Each time a line of the listing holds "code", copy that line.

---------------

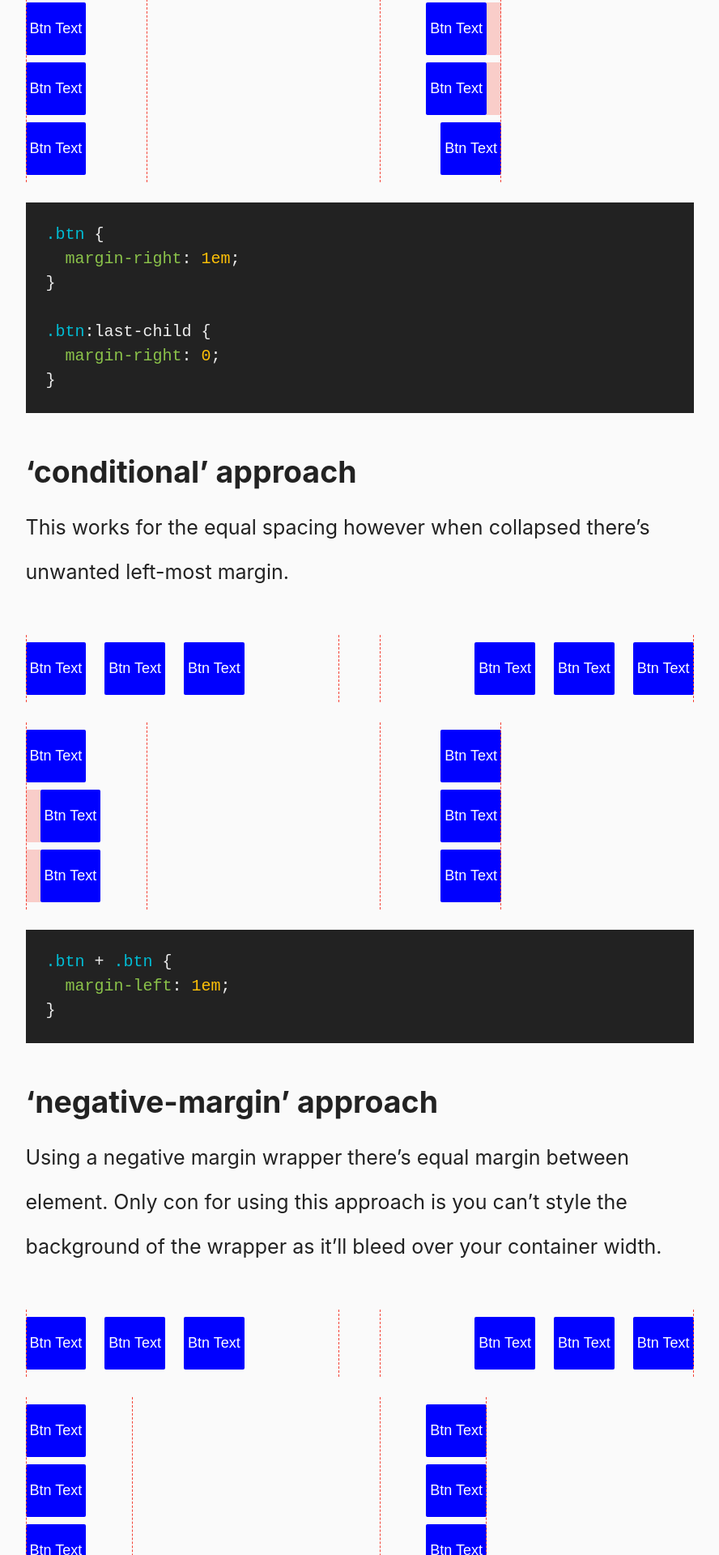
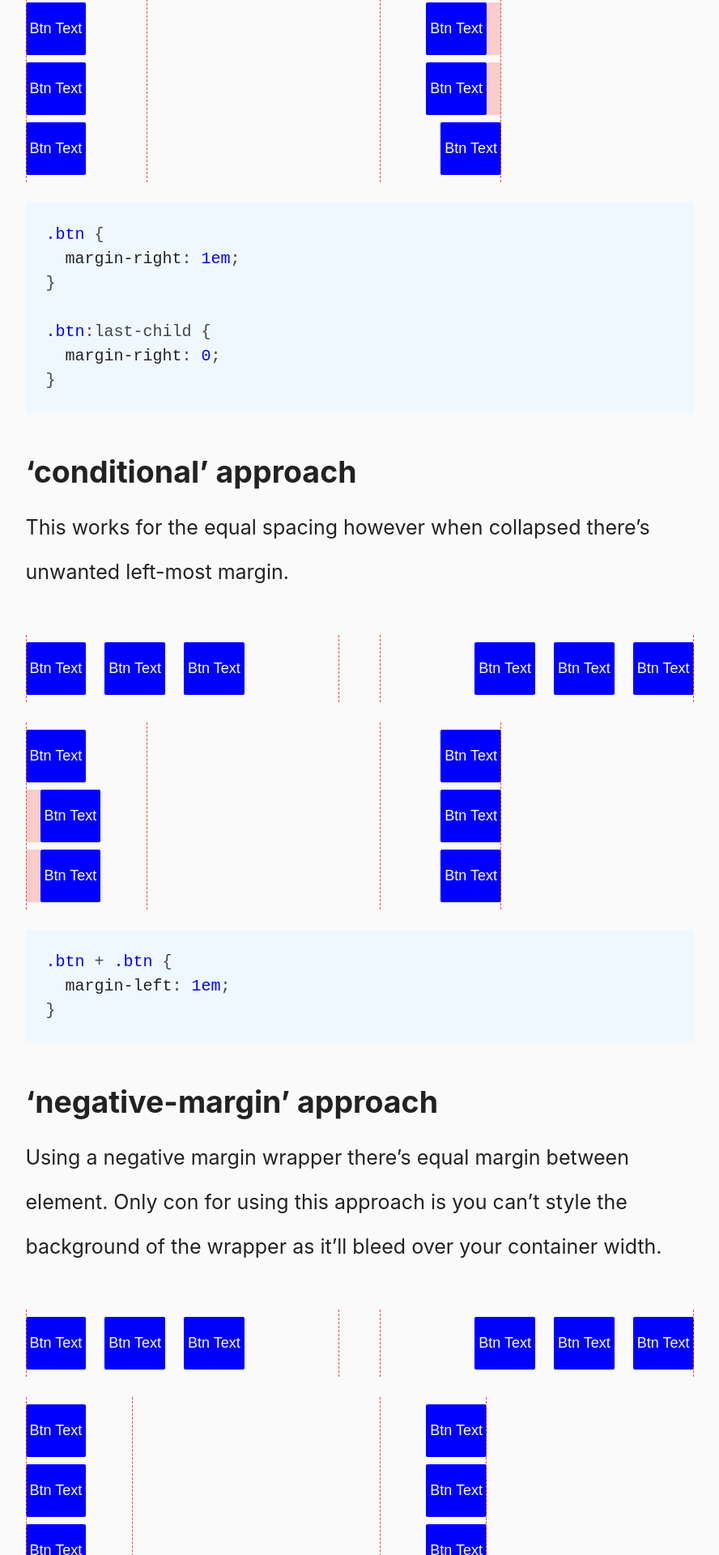
Before and after one commit to NickColley/nickcolley.co.uk, a Jekyll site: the page built from _posts/2016-03-27-stacking-elements.md, in a window 1280 px wide. Shown: the part 982-2902 px from the top of the page at 81% size, without its empty margins (196-1084 px from the left). Built offline with Jekyll 4.4.1, drawn with Linux system fonts in a browser that asks for light colours.

Commit message:
Update pre, code styles

```diff
--- a/_layouts/default.html
+++ b/_layouts/default.html
@@ -72,8 +72,8 @@
         margin-top: 0;
         margin-bottom: 1.5rem;
         padding: 1rem;
-        background-color: #222;
-        color: #EEE;
+        background-color: aliceblue;
+        color: #444;
         font-size: .8rem;
         line-height: 1.2rem;
       }
@@ -90,13 +90,17 @@
         padding-left: 1em;
       }
 
-      .code-class { color: #00BCD4; }
-      .code-prop { color: #8BC34A; }
-      .code-val { color: #FFC107; }
+      code {
+        background: aliceblue;
+      }
 
-      .highlight .language-css .nc { color: #00BCD4 }
-      .highlight .language-css .nl { color: #8BC34A; }
-      .highlight .language-css .m { color: #FFC107; }
+      .code-class { color: blue; }
+      .code-prop { color: #222; }
+      .code-val { color: blue; }
+
+      .highlight .language-css .nc { color: blue }
+      .highlight .language-css .nl { color: #222; }
+      .highlight .language-css .m { color: blue; }
 
       .heading {
         font-size: 2.15rem;
```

---------------

RESPONSE TO THIS TASK>
Update pre, code styles
-      .code-class { color: #00BCD4; }
-      .code-prop { color: #8BC34A; }
-      .code-val { color: #FFC107; }
+      code {
+      .code-class { color: blue; }
+      .code-prop { color: #222; }
+      .code-val { color: blue; }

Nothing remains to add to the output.